- Why Google Glass Failed (But Might Still Succeed)
- The Tricks Apps Play On Your Mind To Keep You Hooked
- What It Really Takes To Be A Professional Programmer
- Most Popular Developer Posts Of 2014
- How To Create Your Own iOS Apps And Extensions With Workflow
Atlassian’s SourceTree is one of the nicer front-ends for version control systems Git and Mercurial. It’s also free and open-source, the double-whammy of great qualities one wants in a piece of software. Unfortunately, as of version 1.6, the Windows build of the program has been crippled by an issue that causes constant freezes. The bug was reported back in August 2014, but as of late January, has yet to be fixed.
Microsoft yesterday officially confirmed its plans for Project Spartan, a new browser for Windows 10 that will run across PCs, tablets and phones. Now we have more details on how it plans to phase out the widely-used but little-loved Internet Explorer.
Programmers can code in multiple languages, but that doesn’t mean that trying to brief them on a project is always a straightforward task. A nifty infographic from “information designer” Anna Vitals sums up some useful principles to adopt when dealing with developers.

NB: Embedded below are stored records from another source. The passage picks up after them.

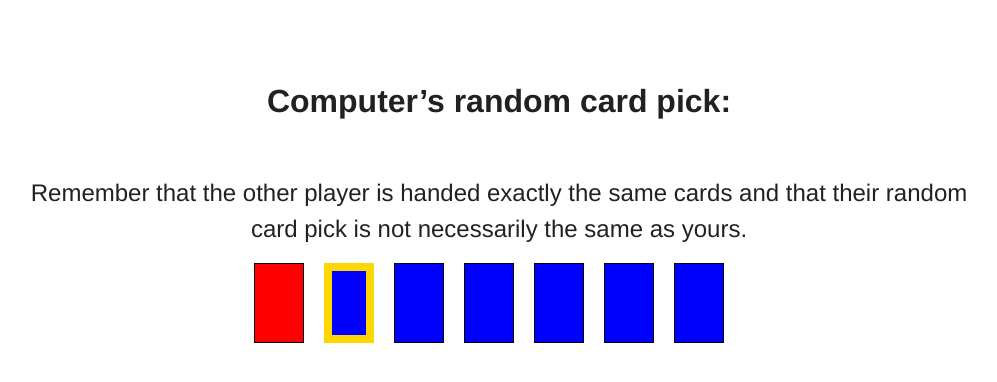
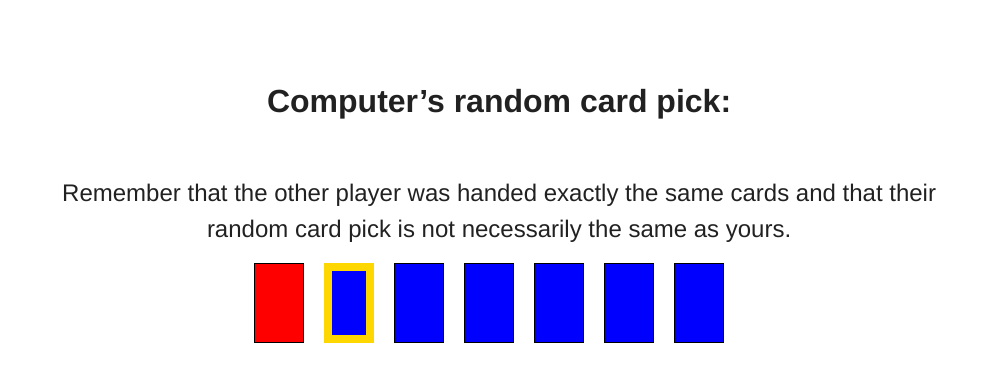
Before and after one commit to ucbtszh/cards-game, a Vue app: page /testtrials in a window 1280 px wide. Shown: the top 382 px of the page, without its empty margins (141-1138 px from the left). Built offline with nearby package versions, Linux system fonts and the light colour scheme.

Commit message:
changed game wording to past tense

```diff
--- a/src/components/Cards.vue
+++ b/src/components/Cards.vue
@@ -1,7 +1,7 @@
 <template>
   <div :id="index">
     <h3>{{ header }}</h3>
-    <p v-show="trial" style="display:inline-block">Remember that the other player is handed exactly the same cards and that their random card pick is not necessarily the same as yours.</p>
+    <p v-show="trial" style="display:inline-block">Remember that the other player was handed exactly the same cards and that their random card pick is not necessarily the same as yours.</p>
     <br>
     <div class="red-card" v-for="n_red in n_red" :key="'r' + n_red"></div>
     <div class="blue-card" v-for="n_blue in n_blue" :key="'b' + n_blue"></div>
--- a/src/components/ComprehensionCheck.vue
+++ b/src/components/ComprehensionCheck.vue
@@ -47,7 +47,7 @@
           </v-radio>
           <v-radio
             value="c"
-            label="The computer's random pick can result in the same or a different card for you and the other player."
+            label="The computer randomly picked for the other player and randomly picks a card for you. Your card pick is not necessarily the same as the other player's."
           >
           </v-radio>
         </v-radio-group>
--- a/src/components/Report.vue
+++ b/src/components/Report.vue
@@ -43,7 +43,7 @@
     </div>
 
     <div id="honesty-rating" v-show="showRatingReport">
-      <h2>How honest do you think the other player is?</h2>
+      <h2>How honest do you think the other player was?</h2>
       <v-form v-model="rated">
         <v-radio-group
           class="honestyform"
@@ -180,7 +180,7 @@ export default {
     return {
       displayText: "Please report the colour of the computer’s pick",
       reportText: "You report:",
-      outcomeText: "The other player reports:",
+      outcomeText: "The other player reported:",
       displayReport: true,
       reportedCard: "",
       showOutcomeReport: false,
```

The announcement that Google is to halt sales of its Google Glass augmented-reality spectacles has been interpreted by some people as the end of a pilot project and the start of a new phase of product development, or by others as indicative of failure.

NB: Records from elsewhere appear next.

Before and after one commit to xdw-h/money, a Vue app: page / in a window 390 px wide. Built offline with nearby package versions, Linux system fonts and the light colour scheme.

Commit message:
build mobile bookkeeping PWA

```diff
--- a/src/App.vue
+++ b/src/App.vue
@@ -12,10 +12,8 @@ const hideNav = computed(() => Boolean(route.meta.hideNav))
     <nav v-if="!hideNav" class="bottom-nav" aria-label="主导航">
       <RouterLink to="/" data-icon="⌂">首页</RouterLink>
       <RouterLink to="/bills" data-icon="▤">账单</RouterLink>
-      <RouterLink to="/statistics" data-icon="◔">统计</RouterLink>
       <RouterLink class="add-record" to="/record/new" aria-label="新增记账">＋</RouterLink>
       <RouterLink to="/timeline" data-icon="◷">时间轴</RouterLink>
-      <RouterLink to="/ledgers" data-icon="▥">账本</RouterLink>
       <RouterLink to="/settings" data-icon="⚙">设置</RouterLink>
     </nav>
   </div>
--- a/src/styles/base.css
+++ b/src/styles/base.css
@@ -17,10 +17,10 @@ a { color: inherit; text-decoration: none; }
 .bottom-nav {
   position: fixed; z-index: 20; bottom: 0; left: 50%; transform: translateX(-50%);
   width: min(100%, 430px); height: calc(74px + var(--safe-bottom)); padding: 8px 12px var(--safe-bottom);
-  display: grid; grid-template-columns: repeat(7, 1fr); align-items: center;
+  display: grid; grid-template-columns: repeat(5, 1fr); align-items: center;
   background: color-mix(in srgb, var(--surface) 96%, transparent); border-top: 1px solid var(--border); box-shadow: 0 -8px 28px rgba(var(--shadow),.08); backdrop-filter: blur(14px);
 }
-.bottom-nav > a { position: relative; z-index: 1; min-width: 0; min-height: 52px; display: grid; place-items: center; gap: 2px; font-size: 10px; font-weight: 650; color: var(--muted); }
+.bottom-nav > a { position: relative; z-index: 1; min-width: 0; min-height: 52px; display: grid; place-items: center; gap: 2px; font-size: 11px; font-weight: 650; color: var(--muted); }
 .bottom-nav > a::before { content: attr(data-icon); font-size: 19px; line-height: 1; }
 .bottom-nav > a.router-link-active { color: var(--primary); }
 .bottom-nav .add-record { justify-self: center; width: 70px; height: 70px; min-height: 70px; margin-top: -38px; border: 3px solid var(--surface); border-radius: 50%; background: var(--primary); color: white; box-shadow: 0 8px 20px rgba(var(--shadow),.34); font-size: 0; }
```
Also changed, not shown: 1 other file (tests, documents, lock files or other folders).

Last year we pointed you in the direction of a cheat sheet for Git, the robust, yet somewhat intimidating version control system that has many uses outside of software projects. If you’re still not comfortable giving it a try, there are a number of online resources that allow you to get your hands dirty without even touching a real command line.

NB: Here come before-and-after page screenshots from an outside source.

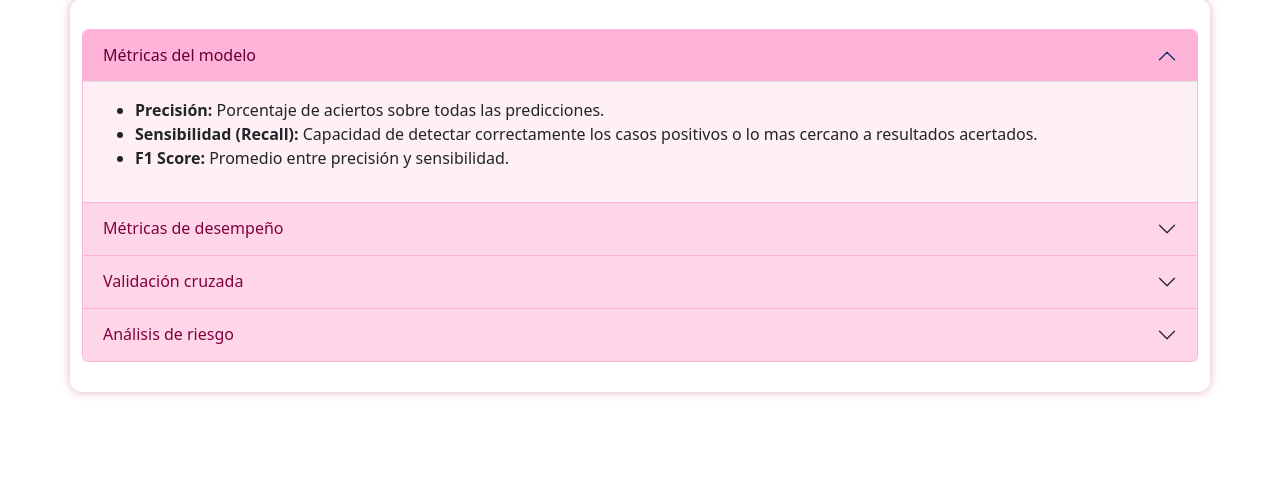
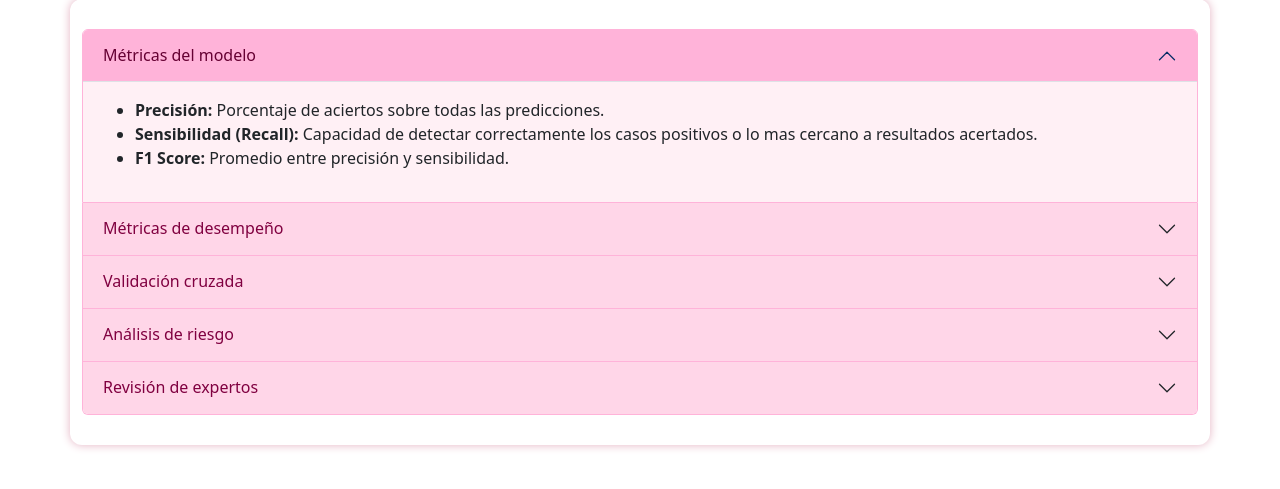
Before and after one commit to laurabauva/salud, a Flask app: template templates/estapa2.html in a window 1280 px wide. Shown: the part 201-690 px from the top of the page. Run offline with Flask 3, Linux system fonts and the light colour scheme; the template is opened without the code that fills it, so the values that code supplies are empty.

Commit message:
e crea item 5
se crea el quito acordeón "revision de expertos" de la etapa 2

```diff
--- a/templates/estapa2.html
+++ b/templates/estapa2.html
@@ -70,3 +70,18 @@
           </div>
         </div>
       </div>
+
+      <div class="accordion-item">
+        <h2 class="accordion-header" id="heading25">
+          <button class="accordion-button collapsed" type="button" data-bs-toggle="collapse" data-bs-target="#collapse25" aria-expanded="false" aria-controls="collapse25">
+            Revisión de expertos
+          </button>
+        </h2>
+        <div id="collapse25" class="accordion-collapse collapse" data-bs-parent="#accordionEtapa2">
+          <div class="accordion-body">
+            Especialistas en salud revisaron el modelo para validar que las variables usadas fueran médicamente relevantes.
+          </div>
+        </div>
+      </div>
+
+    </div>
```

In our discussion of how Apple makes money from developers, we pointed out that revenues from in-app purchases are much more important than the money that comes from selling the apps themselves. Here’s further proof on that point, this time from a Windows Phone perspective.